It was my first business travel in my new job. I was fresh out of grad school, coming off a long holiday weekend and an early flight to a day-long meeting in DC. The conference room was full of our customers, our competitors, and my manager. It was my turn to present my latest analysis.
And the slides were wrong.
I don’t mean that there were a couple numbers off. I mean that the slides were completely wrong. Somehow my colleague had sent a set of old slides that predated my current analysis. Everything in them was incorrect. And because of company restrictions, I couldn’t carry back-up slides with me.
So there I was, standing at the front of a room full of expectant faces, with absolutely no visuals. I hadn’t seen my proper slides in four days, thanks to the holiday. I had nothing to go on but my memory.
My manager sat in the back, his face hidden in his hands.
My stomach was doing flips, but I forced a smile and introduced myself. I apologized for the mix-up with the slides, explained the problem my analysis tackled, gave an overview of my current results, and promised to send an updated slide deck once we were back in the office. I even fielded a few questions.
Once finished, I headed back to my seat, and my manager leaned over. “That went surprisingly well, considering,” he whispered.
It’s true. I’d faced an absolute nightmare scenario of a presentation and gotten out okay. How?
Because I knew my story. My slides were designed to tell a specific story about my project. They laid out the motivation, method, and results in a clear, concise way. And I was familiar enough with the message behind the slides that I didn’t need those visuals to tell someone the most important things they needed to know.
I knew my message and I had the story’s beats. Even without seeing my slides in days, I had everything I truly needed.
Having faced that moment of terror successfully, I’ve never feared a presentation since. I’ve had my share of bumps, of course, but I come in with the tools I need to weather them. Here are a few of my recommendations:
- Come early and test your technology immediately. No matter what you’ve been told to expect (“Yes, the computer has an HDMI input”), be ready to troubleshoot. Bring the dongles for your laptop. Bring a USB drive with a copy of your slides. Make sure you’ve got a copy of your slides in the cloud. With all three of those options in your pocket, it’s extremely unlikely that you’ll be left without slides you can access.

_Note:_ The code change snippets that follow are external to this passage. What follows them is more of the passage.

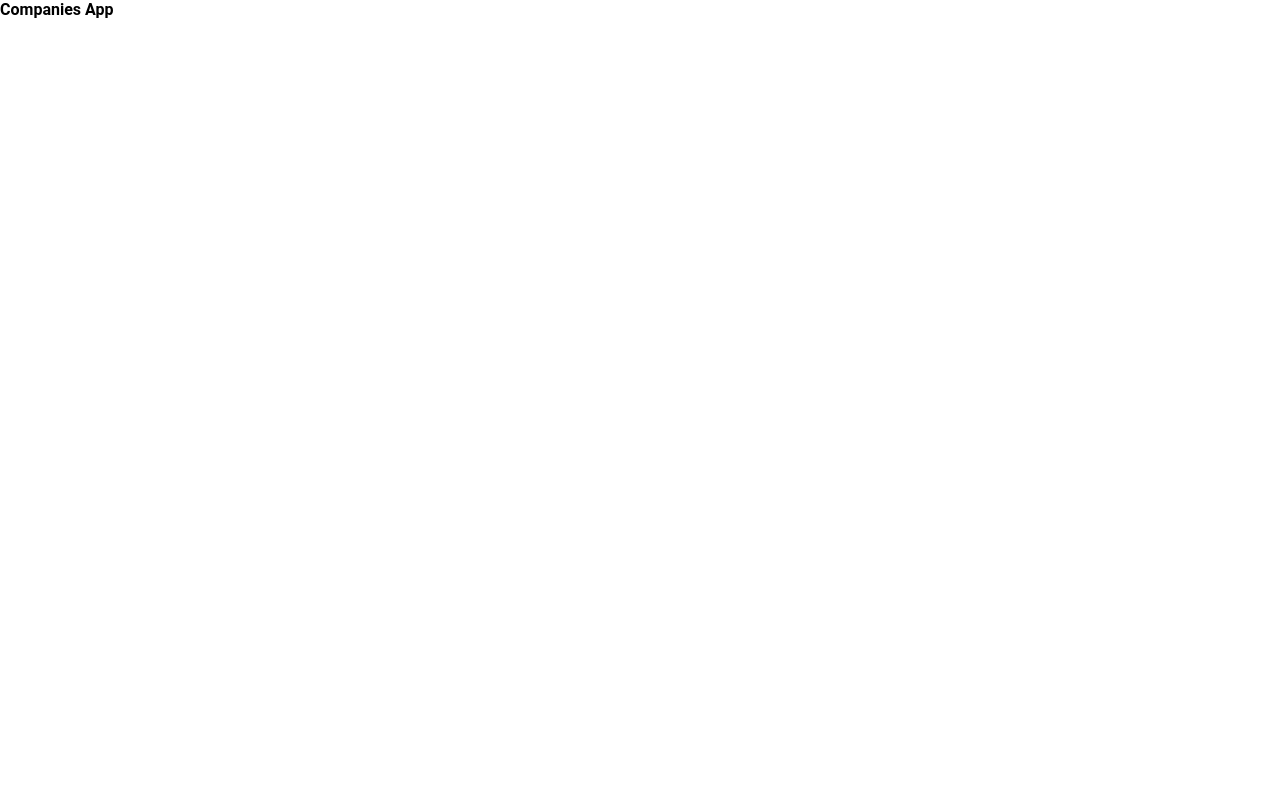
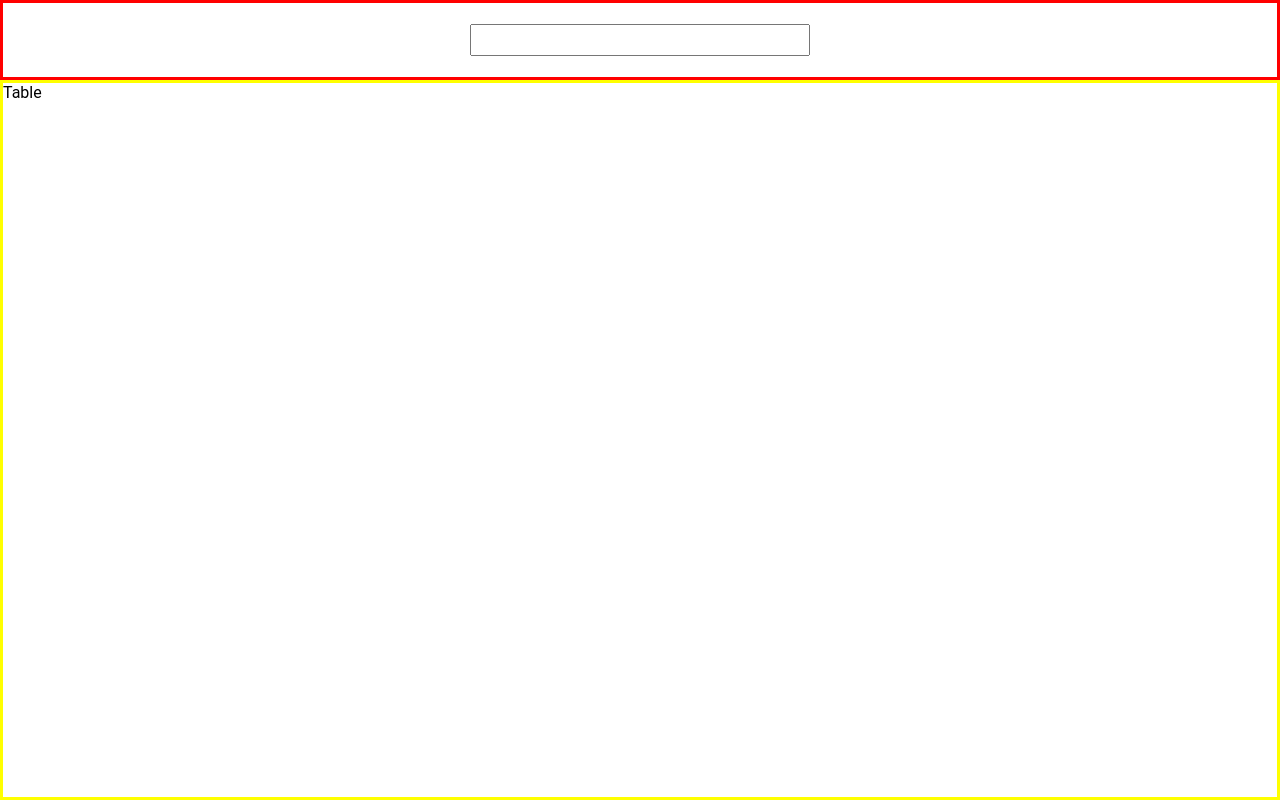
Before and after one commit to Damian-Ogrodnik/companies-app, a React (Create React App) app: page / in a window 1280 px wide. Built offline with nearby package versions, Linux system fonts and the light colour scheme.

Commit message:
Search/Table components

```diff
--- a/src/App.js
+++ b/src/App.js
@@ -1,10 +1,13 @@
 import React from "react";
 import "./css/main.css";
+import { Search } from "./components/Search";
+import { Table } from "./components/Table/Table";
 
 export const App = () => {
   return (
     <div className="App">
-      <h1>Companies App</h1>
+      <Search />
+      <Table />
     </div>
   );
 };
--- /dev/null
+++ b/src/components/Search/Search.js
@@ -0,0 +1,9 @@
+import React from "react";
+
+export const Search = () => {
+  return (
+    <div className="search">
+      <input type="text" className="search__input" />
+    </div>
+  );
+};
--- /dev/null
+++ b/src/components/Search/index.js
@@ -0,0 +1 @@
+export { Search } from "./Search";
--- /dev/null
+++ b/src/components/Table/Table.js
@@ -0,0 +1,5 @@
+import React from "react";
+
+export const Table = () => {
+  return <div className="table">Table</div>;
+};
--- a/src/css/main.css
+++ b/src/css/main.css
@@ -1,3 +1,26 @@
+.search {
+  display: -webkit-box;
+  display: -ms-flexbox;
+  display: flex;
+  -webkit-box-align: center;
+      -ms-flex-align: center;
+          align-items: center;
+  -webkit-box-pack: center;
+      -ms-flex-pack: center;
+          justify-content: center;
+  height: 10vh;
+  border: 3px solid red;
+}
+
+.table {
+  height: 90vh;
+  border: 3px solid yellow;
+}
+
+input {
+  font-size: 1.5rem;
+}
+
 * {
   -webkit-box-sizing: border-box;
           box-sizing: border-box;
--- /dev/null
+++ b/src/sass/components/_search.scss
@@ -0,0 +1,5 @@
+.search {
+  @include flex-center;
+  height: 10vh;
+  border: 3px solid red;
+}
--- /dev/null
+++ b/src/sass/components/_table.scss
@@ -0,0 +1,4 @@
+.table {
+  height: 90vh;
+  border: 3px solid yellow;
+}
--- a/src/sass/main.scss
+++ b/src/sass/main.scss
@@ -1,4 +1,9 @@
 @import "./abstracts/variables";
 @import "./abstracts/mixins";
 
+@import "./components/search";
+@import "./components/table";
+
+@import "./modules/input";
+
 @import "config";
--- /dev/null
+++ b/src/sass/modules/_input.scss
@@ -0,0 +1,3 @@
+input {
+  font-size: 1.5rem;
+}
```
Also changed, not shown: src/components/Table/index.js (added), 1 other file (tests, documents, lock files or other folders).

- Know your story and your message. I like to think of my message as the single-tweet version of my presentation. What are the 1-2 sentences I want my audience to walk away with? Once you know your message, you can pick the key story beats necessary to explain and support that message. Your presentation can have all kinds of flash and data on top of that skeleton, but that basic structure is all you truly need.
- Don’t rely on presenter mode. It’s so very tempting to use the notes window in presenter mode to give yourself a script to follow. And you get to see what slide is next! Presenter mode is a fantastic tool, but you can’t always use it. Sometimes the tech set-up can only show you what’s directly on the screen. Be prepared to tell your story without those notes.
- Be ready to improv. Did your laser pointer’s battery run out? Maybe the room is so bright that your slide’s colors aren’t visible? Make sure you can describe where your viewers should look on your graph. And if they can’t see the data for themselves, be ready to tell them what it says. Nothing ever goes perfectly in a presentation. But if you know your material and you’re willing to roll with it, you can still give a great talk.
- Apologize but don’t dwell on it. When things go wrong, acknowledge it. You can even make a joke — that helped when wind disrupted a wedding ceremony I was conducting for a friend. But don’t apologize over and over. Don’t bring up the issue — whether it was or wasn’t in your control — more than once. Acknowledge, apologize, move on. Make sure your audience walks away with your message — not the message that your talk went wrong.
With some preparation and a little luck, you’ll never experience the presentation nightmare scenario that I did. Everyone runs into bumps now and again, but if you come armed with your message and story, a little humor, and some back-up tech, you can weather any presentation’s storm.
So what’s your nightmare scenario for a presentation, and what do you do to avoid it?